While you could say the piece is in A minor, it doesn't really use the tonal ideas brought from the common practice period. If it did, you would see E or E7 much more instead of Em. The piece builds more off the naturally constructed chords of the A minor scale which means it uses much more modal ideas and I wouldn't expect certain tonal ideas, like the deceptive cadence or modulation, to actually drive what's going on and the are other things going on. The melody is is direct control of the harmony.
There are things you could look for and study. In general inside or outside functional harmony, look at how the notes move and you'll see patterns. For example moving up a third such as Em to G and Am to C are common ideas in this and can be looked at not as functionally, but decoratively. Functionally not much is changing If we were to combine those two chords for each we would end up with Em7 and Am7 respectively so in part when these chords are used with each other they can more or less be viewed as one unit moving for effect due to their similarities.
For the D chord it's just a borrowed chord from a parallel mode most likely from A Dorian, but it can also be viewed as from A Major (or Ionian if you're thinking modal). It's no different from iv and in major keys you'll sometimes see the opposite where iv is used instead of
IV. In this piece, it's just use to give a little bit more resolution to when you go from the D to the Em as the F♯-> G resolution is stronger than an F->G resolution. It also sets up the next part quite nicely.

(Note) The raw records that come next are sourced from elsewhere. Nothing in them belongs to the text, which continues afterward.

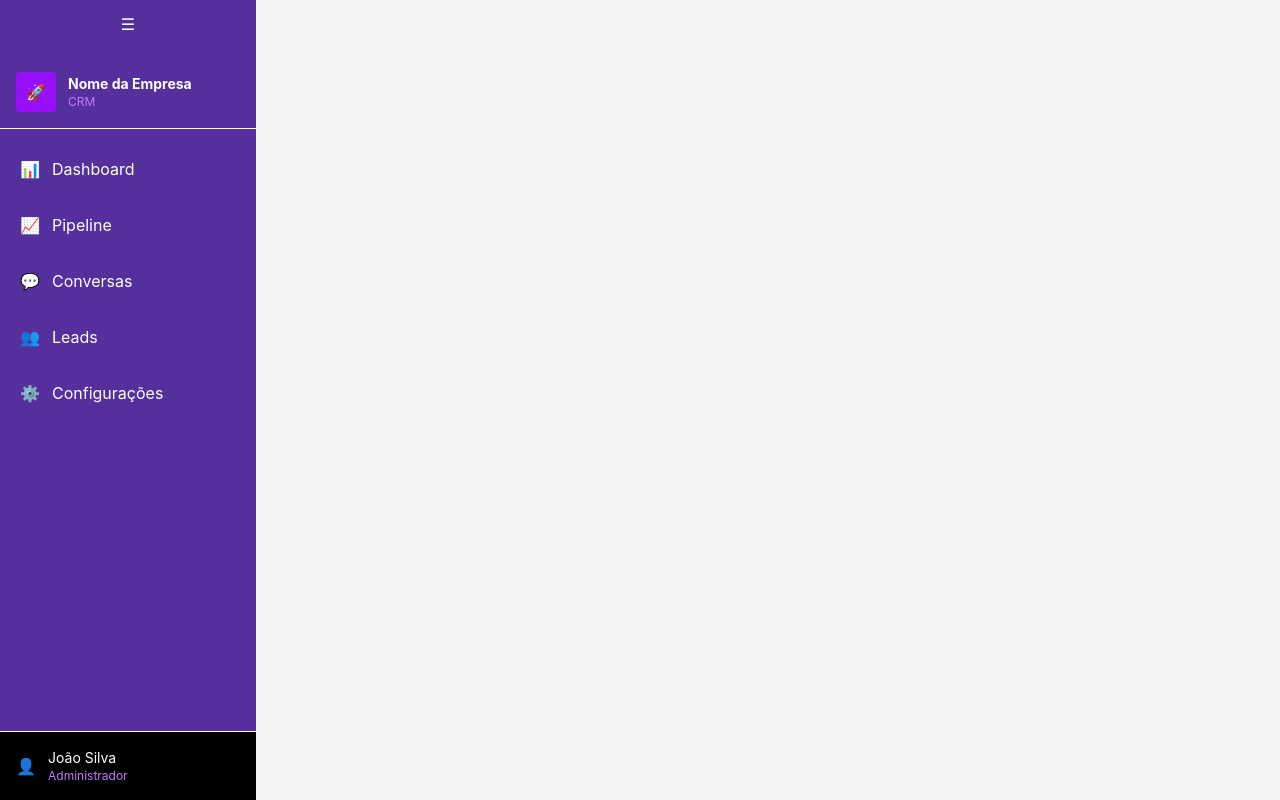
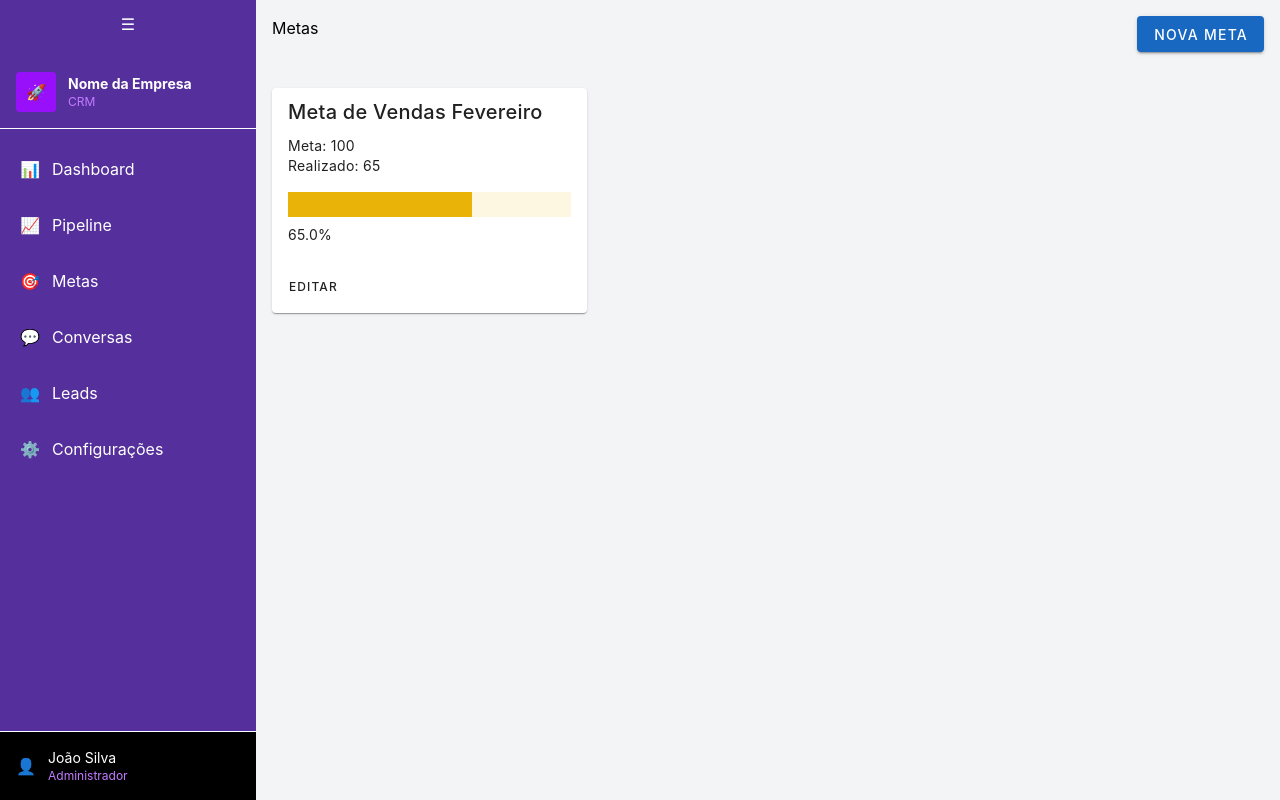
Before and after one commit to elderlira/crm_project, a Vue app: page /metas in a window 1280 px wide. Built offline with nearby package versions, Linux system fonts and the light colour scheme.

Commit message:
page_meta

```diff
--- a/src/components/Sidebar.vue
+++ b/src/components/Sidebar.vue
@@ -38,6 +38,10 @@ const emit = defineEmits(['toggle'])
           📈 <span v-if="isOpen">Pipeline</span>
         </RouterLink>
 
+        <RouterLink to="/metas" class="flex items-center gap-3 p-3 rounded hover:bg-purple-700 transition">
+          🎯 <span v-if="isOpen">Metas</span>
+        </RouterLink>
+
         <RouterLink to="/conversas" class="flex items-center gap-3 p-3 rounded hover:bg-purple-700 transition">
           💬 <span v-if="isOpen">Conversas</span>
         </RouterLink>
--- a/src/router/index.ts
+++ b/src/router/index.ts
@@ -2,6 +2,7 @@ import { createRouter, createWebHistory } from 'vue-router'
 
 import DashboardView from '../views/Dashboard.vue'
 import PipelineView from '../views/Pipeline.vue'
+import MetasView from '../views/metas.vue'
 import ConversasView from '../views/Talks.vue'
 import LeadsView from '../views/Leads.vue'
 import ConfigView from '../views/Config.vue'
@@ -14,9 +15,11 @@ import Department from '../views/config/Department.vue'
 import Profile from '../views/config/Profile.vue'
 import UserRegister from '../views/config/UserRegister.vue'
 
+
 const routes = [
   { path: '/', name: 'Dashboard', component: DashboardView },
   { path: '/pipeline', name: 'pipeline', component: PipelineView },
+  {path: '/metas', name: 'metas', component: MetasView },
   { path: '/conversas', name: 'talks', component: ConversasView },
   { path: '/leads', name: 'lead', component: LeadsView },
   { path: '/configuracoes', name: 'config', component: ConfigView },
--- a/src/views/Pipeline.vue
+++ b/src/views/Pipeline.vue
@@ -25,7 +25,7 @@
       <v-col cols="12" md="3">
         <v-card elevation="6" rounded="xl" theme="dark" style="background: linear-gradient(135deg, #1e3a8a, #3b82f6); color: white;">
           <v-card-text>
-            <div class="text-caption ">Leads Ativos</div>
+            <div class="text-caption ">Leads Concluídos</div>
             <div class="text-h5 font-weight-bold">
               {{ activeLeads }}
             </div>
@@ -186,15 +186,15 @@ const selectedFilter = ref<string | null>(null)
 
 const stages = ref<Stage[]>([
   { id: 'prospect', name: 'Prospect', color: '#ef4444' },
-  { id: 'qualification', name: 'Qualificação', color: '#f97316' },
   { id: 'proposal', name: 'Proposta', color: '#eab308' },
   { id: 'negotiation', name: 'Negociação', color: '#3b82f6' },
-  { id: 'closed', name: 'Fechado', color: '#10b981' }
+  { id: 'closed', name: 'Fechado', color: '#10b981' },
+  { id: 'lost', name: 'Perdido', color: '#f97316' },
 ])
 
 const leads = ref<Lead[]>([
   { id: 1, name: 'Empresa A', phone: '(11) 9999-0001', value: 15000, stage: 'prospect', attendant: { id: 'joao', name: 'João' }, createdAt: '2026-02-18' },
-  { id: 2, name: 'Empresa B', phone: '(11) 9999-0002', value: 35000, stage: 'qualification', attendant: { id: 'maria', name: 'Maria' }, createdAt: '2026-02-16' },
+  { id: 2, name: 'Empresa B', phone: '(11) 9999-0002', value: 35000, stage: 'lost', attendant: { id: 'maria', name: 'Maria' }, createdAt: '2026-02-16' },
   { id: 3, name: 'Empresa C', phone: '(11) 9999-0003', value: 52000, stage: 'proposal', attendant: { id: 'ana', name: 'Ana' }, createdAt: '2026-02-14' },
   { id: 4, name: 'Empresa D', phone: '(11) 9999-0004', value: 80000, stage: 'negotiation', attendant: { id: 'carlos', name: 'Carlos' }, createdAt: '2026-02-12' },
   { id: 5, name: 'Empresa E', phone: '(11) 9999-0005', value: 95000, stage: 'closed', attendant: { id: 'joao', name: 'João' }, createdAt: '2026-02-10' }
--- /dev/null
+++ b/src/views/metas.vue
@@ -0,0 +1,272 @@
+
+
+<template>
+  <v-container fluid>
+
+    <!-- HEADER -->
+    <v-row>
+      <v-col cols="6">
+        <h1 class="text-h4 mb-6">Metas</h1>
+      </v-col>
+      <v-col cols="6" class="text-right">
+        <v-btn color="primary" @click="openCreate">
+          Nova Meta
+        </v-btn>
+      </v-col>
+    </v-row>
+
+    <!-- LISTA -->
+    <v-row>
+      <v-col
+        v-for="goal in goals"
+        :key="goal.id"
+        cols="12"
+        md="4"
+      >
+        <v-card
+          class="pa-4"
+          elevation="4"
+        >
+          <v-card-title>
+            {{ goal.title }}
+          </v-card-title>
+
+          <v-card-text @click="selectedGoal = goal">
+            <div>Meta: {{ goal.targetValue }}</div>
+            <div>Realizado: {{ goal.achievedValue }}</div>
+
+            <v-progress-linear
+              :model-value="getProgress(goal)"
+              height="25"
+              :color="getColorByProgress(goal)"
+              class="mt-4"
+            />
+
+            <div class="mt-2">
+              {{ getProgress(goal).toFixed(1) }}%
+            </div>
+          </v-card-text>
+
+          <v-card-actions>
+            <v-btn size="small" @click="openEdit(goal)">
+              Editar
+            </v-btn>
+          </v-card-actions>
+        </v-card>
+      </v-col>
+    </v-row>
+
+    <!-- DIALOG -->
+    <v-dialog v-model="dialog" max-width="600">
+      <v-card>
+        <v-card-title>
+          {{ isEditing ? 'Editar Meta' : 'Nova Meta' }}
+        </v-card-title>
+
+        <v-card-text>
+          <v-text-field
+            label="Título"
+            v-model="form.title"
+          />
+
+          <v-text-field
+            label="Valor da Meta"
+            type="number"
+            v-model.number="form.targetValue"
+          />
+
+          <v-text-field
+            label="Valor Realizado"
+            type="text"
+            v-model.number="form.achievedValue" disabled
+          />
+
+          <v-text-field
+            label="Data Início"
+            type="date"
+            v-model="form.startDate"
+          />
+
+          <v-text-field
+            label="Data Final"
+            type="date"
+            v-model="form.endDate"
+          />
+        </v-card-text>
+
+        <v-card-actions>
+          <v-spacer />
+          <v-btn text @click="dialog = false">
+            Cancelar
+          </v-btn>
+          <v-btn color="primary" @click="saveGoal">
+            Salvar
+          </v-btn>
+        </v-card-actions>
+      </v-card>
+    </v-dialog>
+
+  </v-container>
+</template>
+<script setup lang="ts">
+import { ref, shallowRef, onMounted, watch, nextTick } from 'vue'
+import * as echarts from 'echarts'
+
+interface GoalHistory {
+  month: string
+  target: number
+  achieved: number
+}
+
+interface Goal {
+  id: string
+  title: string
+  targetValue: number
+  achievedValue: number
+  startDate: string
+  endDate: string
+  type: string
+  scope: string
+  active: boolean
+  history: GoalHistory[]
+}
+
+const goals = ref<Goal[]>([
+  {
+    id: '1',
+    title: 'Meta de Vendas Fevereiro',
+    targetValue: 100,
+    achievedValue: 65,
+    startDate: '2026-02-01',
+    endDate: '2026-02-28',
+    type: 'vendas',
+    scope: 'usuario',
+    active: true
+  }
+])
+
+const selectedGoal = ref<Goal | null>(goals.value[0])
+
+// =========================
+// DIALOG + FORM
+// =========================
+
+const dialog = ref(false)
+const isEditing = ref(false)
+
+const form = ref<Goal>({
+  id: '',
+  title: '',
+  targetValue: 0,
+  achievedValue: 0,
+  startDate: '',
+  endDate: '',
+  type: 'vendas',
+  scope: 'usuario',
+  active: true
+})
+
+const openCreate = () => {
+  isEditing.value = false
+  form.value = {
+    id: '',
+    title: '',
+    targetValue: 0,
+    achievedValue: 0,
+    startDate: '',
+    endDate: '',
+    type: 'vendas',
+    scope: 'usuario',
+    active: true
+  }
+  dialog.value = true
+}
+
+const openEdit = (goal: Goal) => {
+  isEditing.value = true
+  form.value = { ...goal }
+  dialog.value = true
+}
+
+const saveGoal = () => {
+  if (isEditing.value) {
+    const index = goals.value.findIndex(g => g.id === form.value.id)
+    if (index !== -1) goals.value[index] = { ...form.value }
+  } else {
+    goals.value.push({
+      ...form.value,
+      id: crypto.randomUUID()
+    })
+  }
+
+  dialog.value = false
+}
+
+const chartRef = ref<HTMLDivElement | null>(null)
+const chartInstance = shallowRef<echarts.ECharts | null>(null)
+
+
+const getColorByProgress = (goal: Goal) => {
+  const progress = getProgress(goal)
+
+  if (progress < 30) return '#dc2626'
+  if (progress < 50) return '#f59e0b'
+  if (progress < 75) return '#eab308'
+  if (progress < 100) return '#2563eb'
+  return '#16a34a'
+}
+
+const getProgress = (goal: Goal) => {
+  if (!goal.targetValue) return 0
+  return Math.min((goal.achievedValue / goal.targetValue) * 100, 100)
+}
+
+const renderChart = async () => {
+  if (!chartRef.value || !selectedGoal.value) return
+
+  await nextTick()
+
+  try {
+    if (chartInstance.value) {
+      chartInstance.value.dispose()
+    }
+
+    chartInstance.value = echarts.init(chartRef.value)
+
+    chartInstance.value.setOption({
+      tooltip: {},
+      xAxis: {
+        type: 'category',
+        data: ['Meta', 'Realizado']
+      },
+      yAxis: { type: 'value' },
+      series: [
+  {
+    type: 'bar',
+    data: [
+      selectedGoal.value.targetValue,
+      selectedGoal.value.achievedValue
+    ],
+    itemStyle: {
+      color: getColorByProgress(selectedGoal.value)
+    }
+  }
+]
+    })
+  } catch (err) {
+    console.error('Erro gráfico:', err)
+  }
+}
+
+onMounted(() => {
+  renderChart()
+})
+
+watch(selectedGoal, () => {
+  renderChart()
+})
+
+watch(goals, () => {
+  renderChart()
+}, { deep: true })
+</script>
```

The next part even if you try to view it functionally does not modulate. Different chords are used to color the melody which is different then before in a much way that has been done before, but it does not stay and you quickly return back to where you feel A is the most important note again and arguably you never left.
So in short this piece is not from functional harmony, but modal instead so you need to look at it much differently to understand it. Roman Numeral analysis will not get you far, but you can look for how the harmony moves and look at the melody to get a good perspective of why the harmony is the way it is along with melodic and harmonic patterns (motifs) that may define the piece much more than a functional analysis can.